▶ _Exercise details_
Drop every picture, then print the rest of the listing exactly as given.

▶ _Data in this exercise_
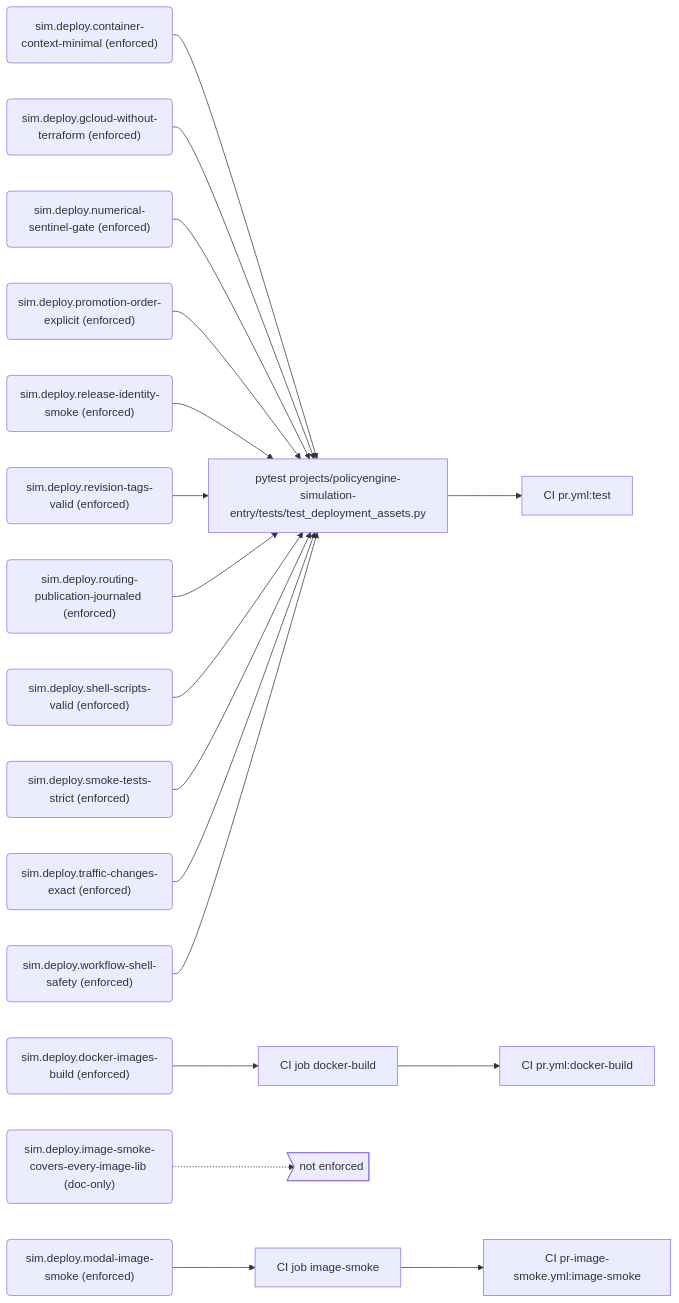
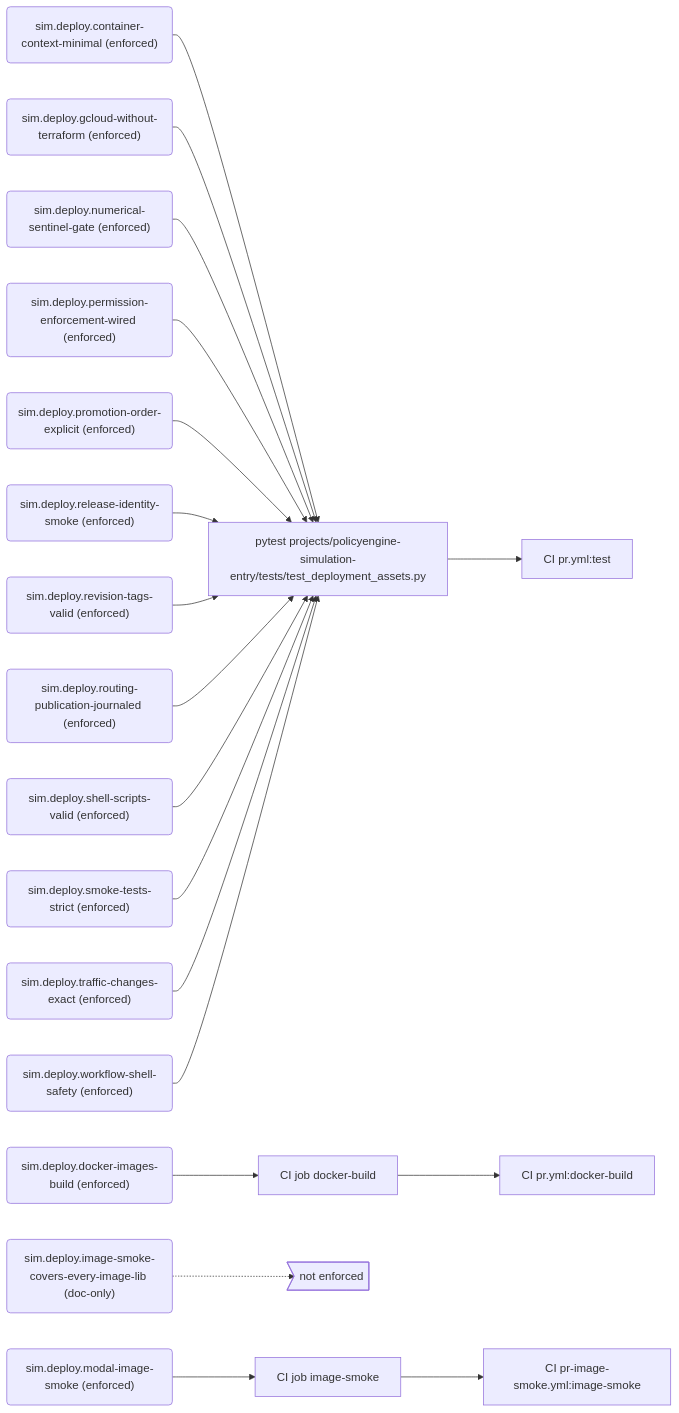
The third of 7 diagrams in docs/generated/rules.md (PolicyEngine/policyengine-sim-api), drawn with Mermaid before and after one commit. The commit also changed other lines of this file and 2 other files, not shown here.

First line of the commit message:
Register the permission-enforcement deployment checks as a rule

````diff
--- a/docs/generated/rules.md
+++ b/docs/generated/rules.md
@@ -143,41 +145,43 @@
 ```mermaid
 flowchart LR
   r_sim_deploy_container_context_minimal("sim.deploy.container-context-minimal (enforced)")
   e_pytest_projects_policyengine_simulation_entry_tests_test_deployment_assets_py["pytest projects/policyengine-simulation-entry/tests/test_deployment_assets.py"]
   j_CI_pr_yml_test["CI pr.yml:test"]
   r_sim_deploy_docker_images_build("sim.deploy.docker-images-build (enforced)")
   e_CI_job_docker_build["CI job docker-build"]
   j_CI_pr_yml_docker_build["CI pr.yml:docker-build"]
   r_sim_deploy_gcloud_without_terraform("sim.deploy.gcloud-without-terraform (enforced)")
   r_sim_deploy_image_smoke_covers_every_image_lib("sim.deploy.image-smoke-covers-every-image-lib (doc-only)")
   gap_unenforced>"not enforced"]
   r_sim_deploy_modal_image_smoke("sim.deploy.modal-image-smoke (enforced)")
   e_CI_job_image_smoke["CI job image-smoke"]
   j_CI_pr_image_smoke_yml_image_smoke["CI pr-image-smoke.yml:image-smoke"]
   r_sim_deploy_numerical_sentinel_gate("sim.deploy.numerical-sentinel-gate (enforced)")
+  r_sim_deploy_permission_enforcement_wired("sim.deploy.permission-enforcement-wired (enforced)")
   r_sim_deploy_promotion_order_explicit("sim.deploy.promotion-order-explicit (enforced)")
   r_sim_deploy_release_identity_smoke("sim.deploy.release-identity-smoke (enforced)")
   r_sim_deploy_revision_tags_valid("sim.deploy.revision-tags-valid (enforced)")
   r_sim_deploy_routing_publication_journaled("sim.deploy.routing-publication-journaled (enforced)")
   r_sim_deploy_shell_scripts_valid("sim.deploy.shell-scripts-valid (enforced)")
   r_sim_deploy_smoke_tests_strict("sim.deploy.smoke-tests-strict (enforced)")
   r_sim_deploy_traffic_changes_exact("sim.deploy.traffic-changes-exact (enforced)")
   r_sim_deploy_workflow_shell_safety("sim.deploy.workflow-shell-safety (enforced)")
   r_sim_deploy_container_context_minimal --> e_pytest_projects_policyengine_simulation_entry_tests_test_deployment_assets_py
   e_pytest_projects_policyengine_simulation_entry_tests_test_deployment_assets_py --> j_CI_pr_yml_test
   r_sim_deploy_docker_images_build --> e_CI_job_docker_build
   e_CI_job_docker_build --> j_CI_pr_yml_docker_build
   r_sim_deploy_gcloud_without_terraform --> e_pytest_projects_policyengine_simulation_entry_tests_test_deployment_assets_py
   r_sim_deploy_image_smoke_covers_every_image_lib -.-> gap_unenforced
   r_sim_deploy_modal_image_smoke --> e_CI_job_image_smoke
   e_CI_job_image_smoke --> j_CI_pr_image_smoke_yml_image_smoke
   r_sim_deploy_numerical_sentinel_gate --> e_pytest_projects_policyengine_simulation_entry_tests_test_deployment_assets_py
+  r_sim_deploy_permission_enforcement_wired --> e_pytest_projects_policyengine_simulation_entry_tests_test_deployment_assets_py
   r_sim_deploy_promotion_order_explicit --> e_pytest_projects_policyengine_simulation_entry_tests_test_deployment_assets_py
   r_sim_deploy_release_identity_smoke --> e_pytest_projects_policyengine_simulation_entry_tests_test_deployment_assets_py
   r_sim_deploy_revision_tags_valid --> e_pytest_projects_policyengine_simulation_entry_tests_test_deployment_assets_py
   r_sim_deploy_routing_publication_journaled --> e_pytest_projects_policyengine_simulation_entry_tests_test_deployment_assets_py
   r_sim_deploy_shell_scripts_valid --> e_pytest_projects_policyengine_simulation_entry_tests_test_deployment_assets_py
   r_sim_deploy_smoke_tests_strict --> e_pytest_projects_policyengine_simulation_entry_tests_test_deployment_assets_py
   r_sim_deploy_traffic_changes_exact --> e_pytest_projects_policyengine_simulation_entry_tests_test_deployment_assets_py
   r_sim_deploy_workflow_shell_safety --> e_pytest_projects_policyengine_simulation_entry_tests_test_deployment_assets_py
 ```
````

▶ _Completed exercise_
The third of 7 diagrams in docs/generated/rules.md (PolicyEngine/policyengine-sim-api), drawn with Mermaid before and after one commit. The commit also changed other lines of this file and 2 other files, not shown here.

First line of the commit message:
Register the permission-enforcement deployment checks as a rule

````diff
--- a/docs/generated/rules.md
+++ b/docs/generated/rules.md
@@ -143,41 +145,43 @@
 ```mermaid
 flowchart LR
   r_sim_deploy_container_context_minimal("sim.deploy.container-context-minimal (enforced)")
   e_pytest_projects_policyengine_simulation_entry_tests_test_deployment_assets_py["pytest projects/policyengine-simulation-entry/tests/test_deployment_assets.py"]
   j_CI_pr_yml_test["CI pr.yml:test"]
   r_sim_deploy_docker_images_build("sim.deploy.docker-images-build (enforced)")
   e_CI_job_docker_build["CI job docker-build"]
   j_CI_pr_yml_docker_build["CI pr.yml:docker-build"]
   r_sim_deploy_gcloud_without_terraform("sim.deploy.gcloud-without-terraform (enforced)")
   r_sim_deploy_image_smoke_covers_every_image_lib("sim.deploy.image-smoke-covers-every-image-lib (doc-only)")
   gap_unenforced>"not enforced"]
   r_sim_deploy_modal_image_smoke("sim.deploy.modal-image-smoke (enforced)")
   e_CI_job_image_smoke["CI job image-smoke"]
   j_CI_pr_image_smoke_yml_image_smoke["CI pr-image-smoke.yml:image-smoke"]
   r_sim_deploy_numerical_sentinel_gate("sim.deploy.numerical-sentinel-gate (enforced)")
+  r_sim_deploy_permission_enforcement_wired("sim.deploy.permission-enforcement-wired (enforced)")
   r_sim_deploy_promotion_order_explicit("sim.deploy.promotion-order-explicit (enforced)")
   r_sim_deploy_release_identity_smoke("sim.deploy.release-identity-smoke (enforced)")
   r_sim_deploy_revision_tags_valid("sim.deploy.revision-tags-valid (enforced)")
   r_sim_deploy_routing_publication_journaled("sim.deploy.routing-publication-journaled (enforced)")
   r_sim_deploy_shell_scripts_valid("sim.deploy.shell-scripts-valid (enforced)")
   r_sim_deploy_smoke_tests_strict("sim.deploy.smoke-tests-strict (enforced)")
   r_sim_deploy_traffic_changes_exact("sim.deploy.traffic-changes-exact (enforced)")
   r_sim_deploy_workflow_shell_safety("sim.deploy.workflow-shell-safety (enforced)")
   r_sim_deploy_container_context_minimal --> e_pytest_projects_policyengine_simulation_entry_tests_test_deployment_assets_py
   e_pytest_projects_policyengine_simulation_entry_tests_test_deployment_assets_py --> j_CI_pr_yml_test
   r_sim_deploy_docker_images_build --> e_CI_job_docker_build
   e_CI_job_docker_build --> j_CI_pr_yml_docker_build
   r_sim_deploy_gcloud_without_terraform --> e_pytest_projects_policyengine_simulation_entry_tests_test_deployment_assets_py
   r_sim_deploy_image_smoke_covers_every_image_lib -.-> gap_unenforced
   r_sim_deploy_modal_image_smoke --> e_CI_job_image_smoke
   e_CI_job_image_smoke --> j_CI_pr_image_smoke_yml_image_smoke
   r_sim_deploy_numerical_sentinel_gate --> e_pytest_projects_policyengine_simulation_entry_tests_test_deployment_assets_py
+  r_sim_deploy_permission_enforcement_wired --> e_pytest_projects_policyengine_simulation_entry_tests_test_deployment_assets_py
   r_sim_deploy_promotion_order_explicit --> e_pytest_projects_policyengine_simulation_entry_tests_test_deployment_assets_py
   r_sim_deploy_release_identity_smoke --> e_pytest_projects_policyengine_simulation_entry_tests_test_deployment_assets_py
   r_sim_deploy_revision_tags_valid --> e_pytest_projects_policyengine_simulation_entry_tests_test_deployment_assets_py
   r_sim_deploy_routing_publication_journaled --> e_pytest_projects_policyengine_simulation_entry_tests_test_deployment_assets_py
   r_sim_deploy_shell_scripts_valid --> e_pytest_projects_policyengine_simulation_entry_tests_test_deployment_assets_py
   r_sim_deploy_smoke_tests_strict --> e_pytest_projects_policyengine_simulation_entry_tests_test_deployment_assets_py
   r_sim_deploy_traffic_changes_exact --> e_pytest_projects_policyengine_simulation_entry_tests_test_deployment_assets_py
   r_sim_deploy_workflow_shell_safety --> e_pytest_projects_policyengine_simulation_entry_tests_test_deployment_assets_py
 ```
````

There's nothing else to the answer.